19th Century London: The Charles Street Series

Charles Street, Berkeley Square in London came to my attention when I was researching Bram Stoker (the author of Dracula) and his family as they appear in the public records, mainly using Ancestry.co.uk, but also other sources I could easily find on the Web.

I'm currently on a mission to examine each household on the street, as it was on the night of the 1871 census, beginning with number 1. If you read the posts from January 2011 forward, you will see how the Dracula project took a detour in the Charles Street research.

For each house on Charles Street, I will typically have multiple posts. Here is the first post of the group for each address, one at a time.

1 Charles Street

1 Charles Street: Thomas C. March, family, servants. One of the top staff in Queen Victoria's household, he had a prominent role in the Duke of Wellington's funeral, was a distant cousin of Irish leader Maud Gonne, and sent the bill to actor Sir Henry Irving upon the occasion of his knighthood. The cost at the time was 26 pounds.

2 Charles Street

2 Charles Street: Henry Fleming, servants. A lively, foppish but apparently kind socialite who moved in high circles, Henry Fleming spent almost his whole career as a senior official of the Poor Law Board. I have a mental image of him sipping port with Lord Palmerston on a Sunday, while working out gruel rations for the workhouse on Monday.

51 Charles Street

The descendants of Sir John Campbell, KCTS
Sir John had grandchildren, but that is where his direct line abruptly ends, it seems. Was there a family fortune? If so, where did it go?

How could Sir John Campbell, K.C.T.S., afford to live on Charles Street?
This is one of several posts about Sir John, who lived on Charles Street in 1861, at No. 51. I'll post links to other posts in his story. This post is part of my attempt to figure out where his money came from.

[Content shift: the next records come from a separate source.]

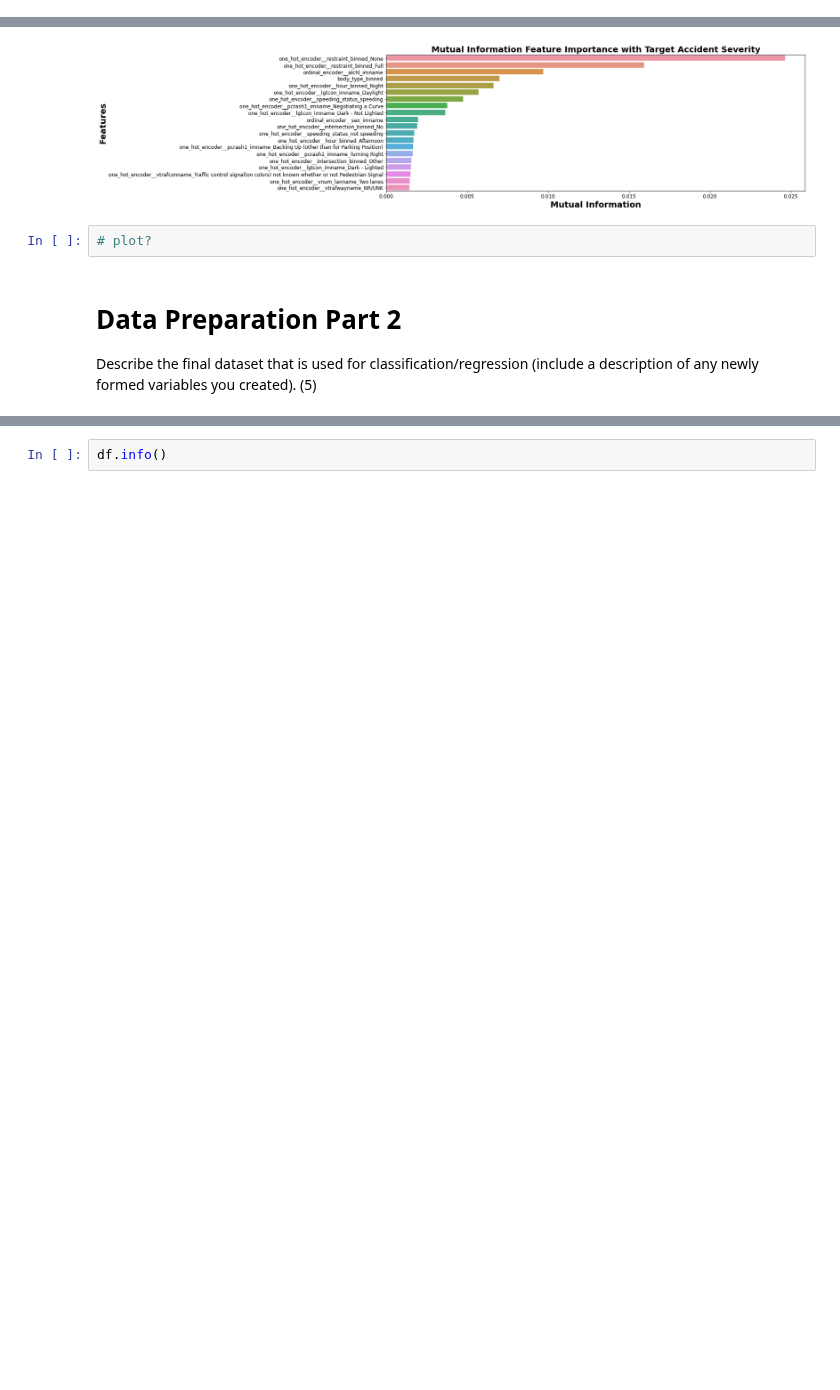
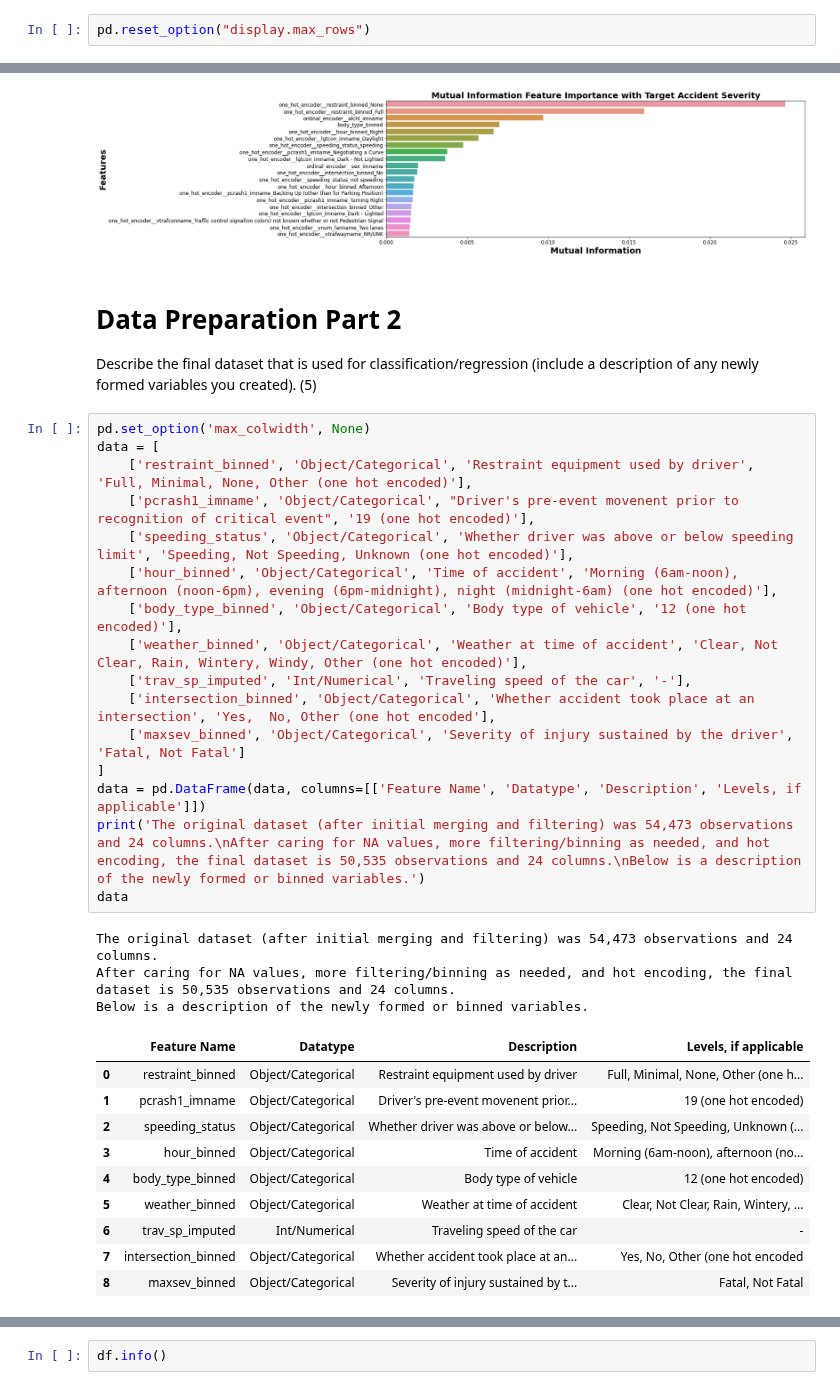
Before and after one commit to BradenAnderson/Accident_Severity_Prediction, a Jupyter notebook: HienEDIT_AndersonLamWeeda_Lab2_Draft.ipynb, the cells around one changed output, grey strips where cells are left out. Cells and saved outputs as stored; diff of their text form; blank space fills up the shorter version.

```diff
--- a/HienEDIT_AndersonLamWeeda_Lab2_Draft.ipynb
+++ b/HienEDIT_AndersonLamWeeda_Lab2_Draft.ipynb
@@ -1088,0 +1276,2 @@ train_pp_df.head()
+# %%
+pd.reset_option("display.max_rows")
@@ -1203,9 +1424,37 @@ ax.set_ylabel("Features", size=20, weight=1_000)
 ax.tick_params(axis='both', labelsize=12)
 # %% [output]
 [figure]
-# %%
-# plot?
 # %% [markdown]
 # Data Preparation Part 2
 Describe the final dataset that is used for classification/regression (include a description of any newly formed variables you created).
 (5)
+# %%
+pd.set_option('max_colwidth', None)
+data = [
+    ['restraint_binned', 'Object/Categorical', 'Restraint equipment used by driver', 'Full, Minimal, None, Other (one hot encoded)'],
+    ['pcrash1_imname', 'Object/Categorical', "Driver's pre-event movenent prior to recognition of critical event", '19 (one hot encoded)'],
+    ['speeding_status', 'Object/Categorical', 'Whether driver was above or below speeding limit', 'Speeding, Not Speeding, Unknown (one hot encoded)'],
+    ['hour_binned', 'Object/Categorical', 'Time of accident', 'Morning (6am-noon), afternoon (noon-6pm), evening (6pm-midnight), night (midnight-6am) (one hot encoded)'],
+    ['body_type_binned', 'Object/Categorical', 'Body type of vehicle', '12 (one hot encoded)'],
+    ['weather_binned', 'Object/Categorical', 'Weather at time of accident', 'Clear, Not Clear, Rain, Wintery, Windy, Other (one hot encoded)'],
+    ['trav_sp_imputed', 'Int/Numerical', 'Traveling speed of the car', '-'],
+    ['intersection_binned', 'Object/Categorical', 'Whether accident took place at an intersection', 'Yes,  No, Other (one hot encoded'],
+    ['maxsev_binned', 'Object/Categorical', 'Severity of injury sustained by the driver', 'Fatal, Not Fatal']
+]
+data = pd.DataFrame(data, columns=[['Feature Name', 'Datatype', 'Description', 'Levels, if applicable']])
+print('The original dataset (after initial merging and filtering) was 54,473 observations and 24 columns.\nAfter caring for NA values, more filtering/binning as needed, and hot encoding, the final dataset is 50,535 observations and 24 columns.\nBelow is a description of the newly formed or binned variables.')
+data
+# %% [output]
+The original dataset (after initial merging and filtering) was 54,473 observations and 24 columns.
+After caring for NA values, more filtering/binning as needed, and hot encoding, the final dataset is 50,535 observations and 24 columns.
+Below is a description of the newly formed or binned variables.
+|  | Feature Name | Datatype | Description | Levels, if applicable |
+| 0 | restraint_binned | Object/Categorical | Restraint equipment used by driver | Full, Minimal, None, Other (one h... |
+| 1 | pcrash1_imname | Object/Categorical | Driver's pre-event movenent prior... | 19 (one hot encoded) |
+| 2 | speeding_status | Object/Categorical | Whether driver was above or below... | Speeding, Not Speeding, Unknown (... |
+| 3 | hour_binned | Object/Categorical | Time of accident | Morning (6am-noon), afternoon (no... |
+| 4 | body_type_binned | Object/Categorical | Body type of vehicle | 12 (one hot encoded) |
+| 5 | weather_binned | Object/Categorical | Weather at time of accident | Clear, Not Clear, Rain, Wintery, ... |
+| 6 | trav_sp_imputed | Int/Numerical | Traveling speed of the car | - |
+| 7 | intersection_binned | Object/Categorical | Whether accident took place at an... | Yes, No, Other (one hot encoded |
+| 8 | maxsev_binned | Object/Categorical | Severity of injury sustained by t... | Fatal, Not Fatal |
```
Also changed, not shown: parts of 44 cells of this notebook.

Sir John Campbell's brother-in-law wrote the leading work on navigation: J.W. Norie
John William Norie is still a famous name in hydrography and navigation. His sister, Harriet Maria Norie, had three husbands. Sir John was the last. This post gives a short sketch of the family background, mainly taken from an old edition of the Dictionary of National Biography.

A timeline and links for Harriet Maria Campbell, formerly Dickson, formerly Medows, nee Norie 
Harriet Maria's life is like a game where you need a program to tell the players. Three famous or perhaps infamous husbands, depending on your point of view. An apparently successful serial monogamist despite a rather late start in the marriage game.

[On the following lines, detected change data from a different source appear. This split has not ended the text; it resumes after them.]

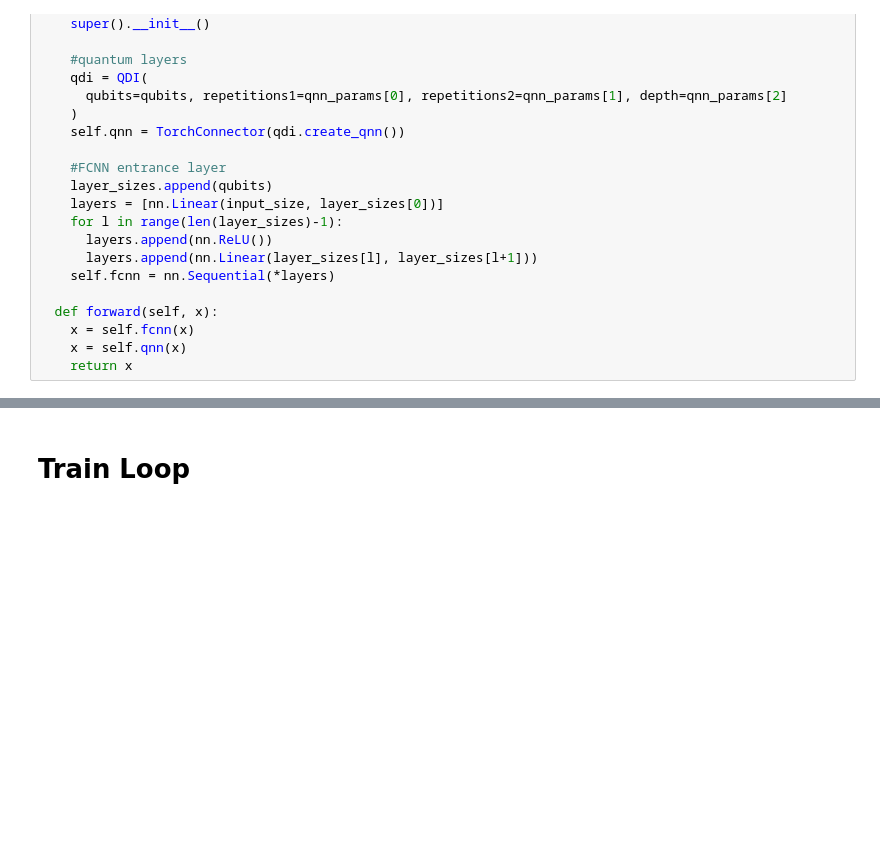
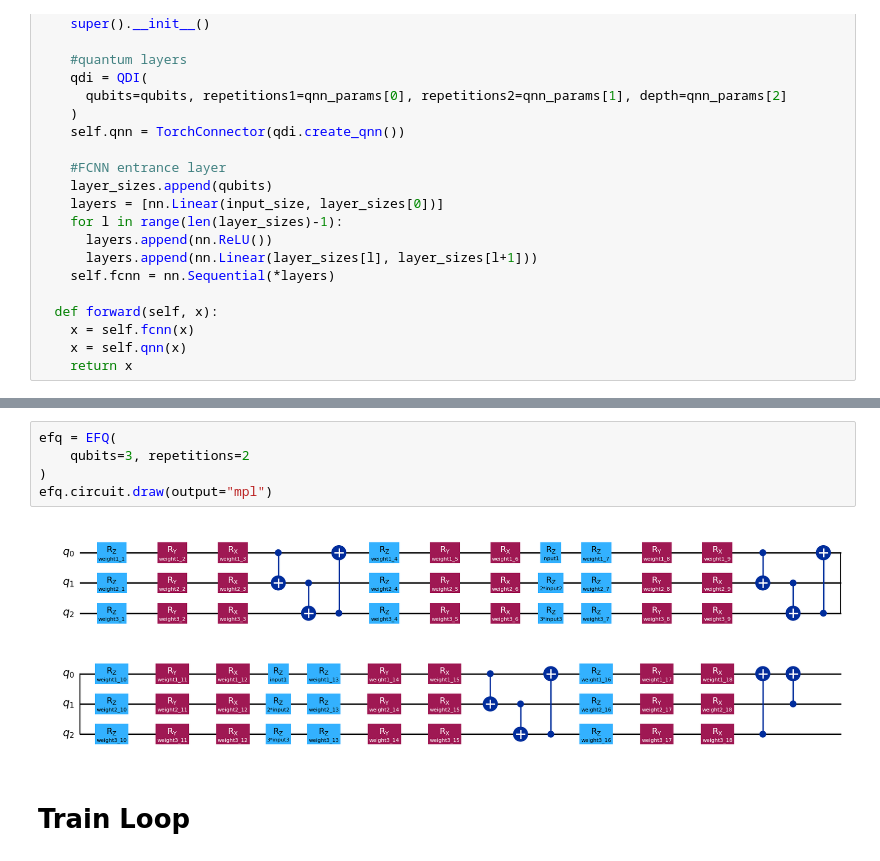
Before and after one commit to TimStep/QManifold, a Jupyter notebook: QManifold.ipynb, the cells around one changed output, grey strips where cells are left out. Saved outputs shown, nothing was run; the diff lists cells and outputs as text; blank space fills up the shorter version.

Commit message:
Implemented EFQ quantum circuit

```diff
--- a/QManifold.ipynb
+++ b/QManifold.ipynb
@@ -295,3 +372,10 @@ class QDINet(nn.Module):
+# %%
+efq = EFQ(
+    qubits=3, repetitions=2
+)
+efq.circuit.draw(output="mpl")
+# %% [output]
+[figure, added]
 # %% [markdown]
 # Train Loop
 # %%
```
Also changed, not shown: parts of 6 cells of this notebook.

The intriguing life of Mr. Evelyn Medows, late of 51 Charles Street, Berkeley Square, London
Harriet Maria's first husband was notorious in the years before she was born, back in his 30s, but he married her about 40 years later, and his reputation seems to have paled.

The bigamous, scandalous, fiesty Duchess of Kingston, Countess of Bristol, Elizabeth Chudleigh as was
The trial of the Duchess for bigamy was a huge event in 1776 London. Her main persecutor was Evelyn Medows.